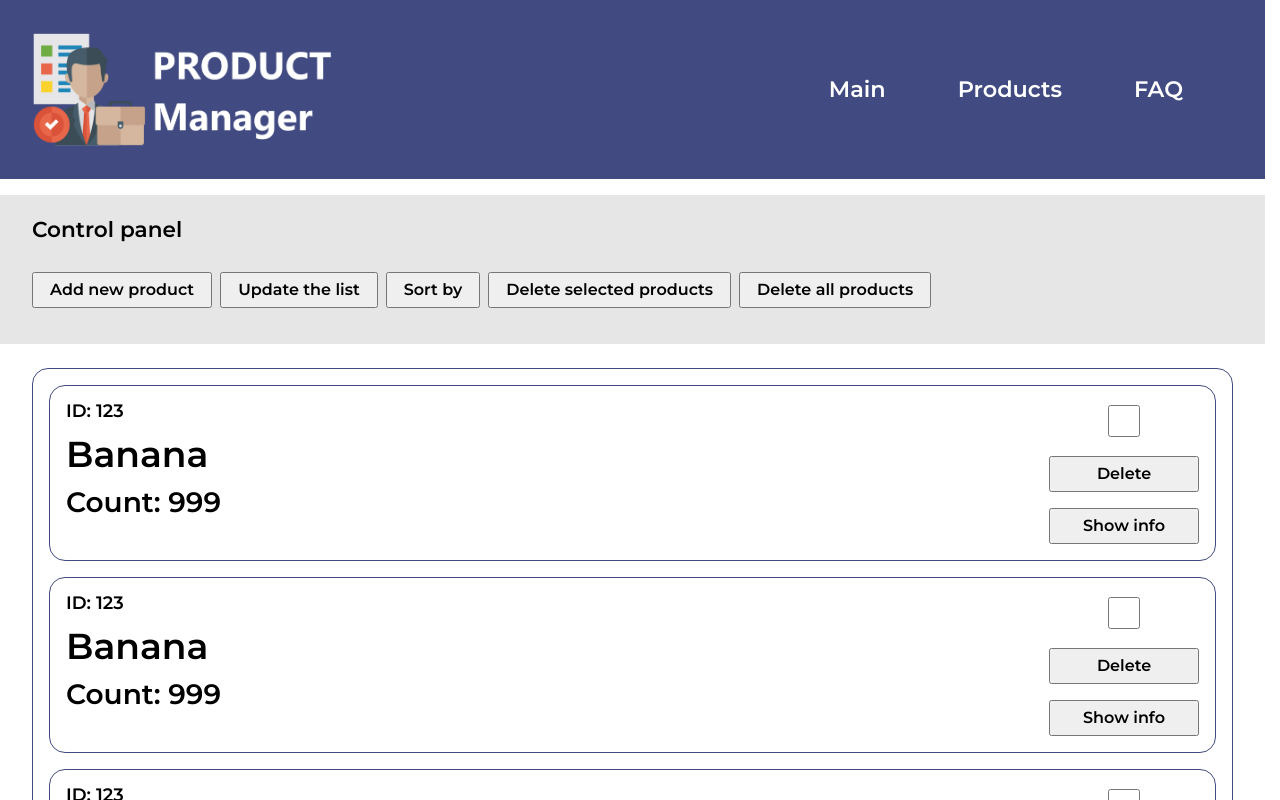
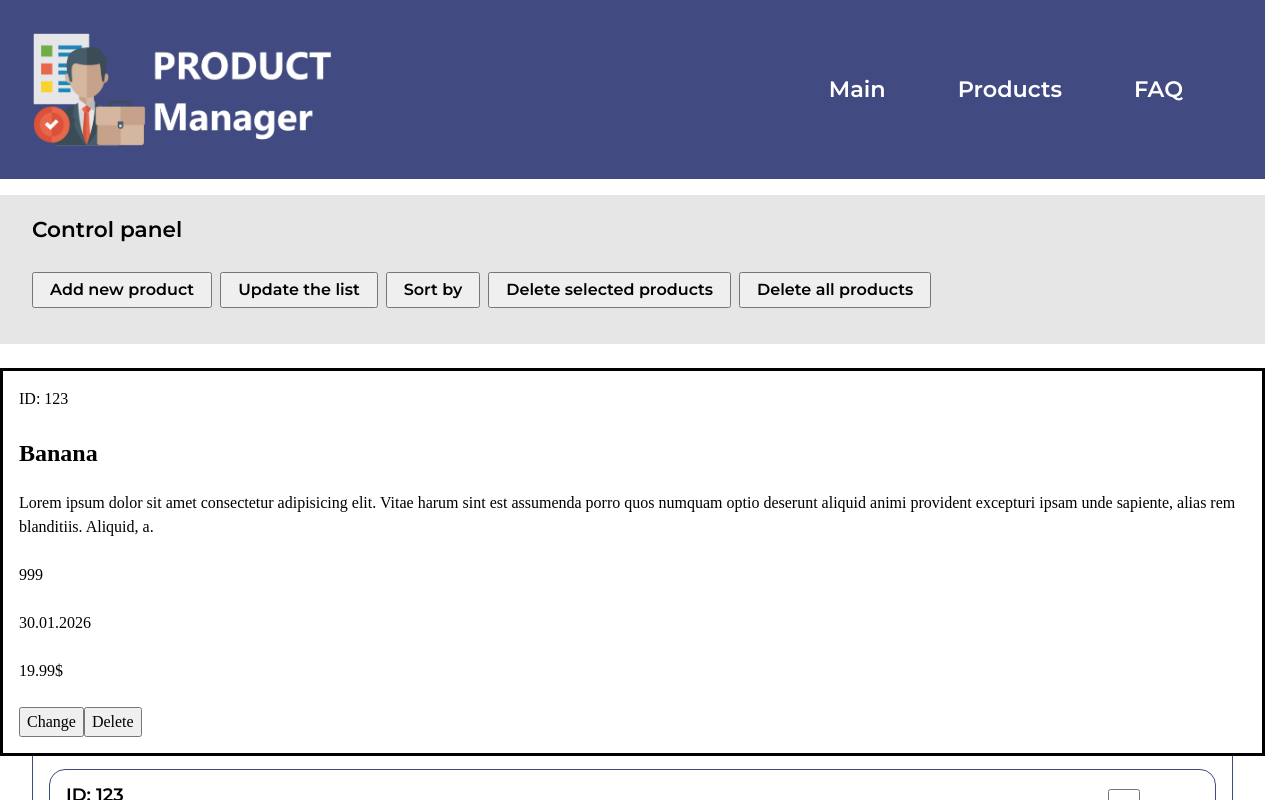
Before and after one commit to RusikHunter/Products-Manager, a React (Vite) app: page /products in a window 1280 px wide. Shown: the top 800 px of the page. Built offline with nearby package versions, Linux system fonts and the light colour scheme.

Commit message:
feat(product/modal info): write html

```diff
--- /dev/null
+++ b/src/components/ProductInfoModal/ProductInfoModal.tsx
@@ -0,0 +1,27 @@
+import styles from "./ProductInfoModal.module.scss"
+
+function ProductInfoModal() {
+    return (
+        <dialog open className={`${styles.dialog} dialog`}>
+            <div className={styles.dialog__content}>
+                <p className={styles.id}>ID: 123</p>
+
+                <h1 className={styles.title}>Banana</h1>
+
+                <p className={styles.description}>Lorem ipsum dolor sit amet consectetur adipisicing elit. Vitae harum sint est assumenda porro quos numquam optio deserunt aliquid animi provident excepturi ipsam unde sapiente, alias rem blanditiis. Aliquid, a.</p>
+
+                <p className={styles.count}>999</p>
+
+                <p className={styles.production__date}>30.01.2026</p>
+
+                <p className={styles.price}>19.99$</p>
+
+                <button className={styles.button__change}>Change</button>
+
+                <button className={styles.button__delete}>Delete</button>
+            </div>
+        </dialog>
+    )
+}
+
+export default ProductInfoModal
--- a/src/components/ProductsList/ProductsList.tsx
+++ b/src/components/ProductsList/ProductsList.tsx
@@ -1,5 +1,6 @@
 import styles from "./ProductsList.module.scss"
 import Product from "@/components/Product/Product"
+import ProductInfoModal from "../ProductInfoModal/ProductInfoModal"
 
 function ProductsList() {
     return (
@@ -12,6 +13,8 @@ function ProductsList() {
                             <Product />
                             <Product />
                         </ul>
+
+                        <ProductInfoModal />
                     </div>
                 </div>
             </div>
```
Also changed, not shown: src/components/ProductInfoModal/ProductInfoModal.module.scss (added).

**Problem statement:** For each line above that contains "button", make a copy.

**Response below:**
+                <button className={styles.button__change}>Change</button>
+                <button className={styles.button__delete}>Delete</button>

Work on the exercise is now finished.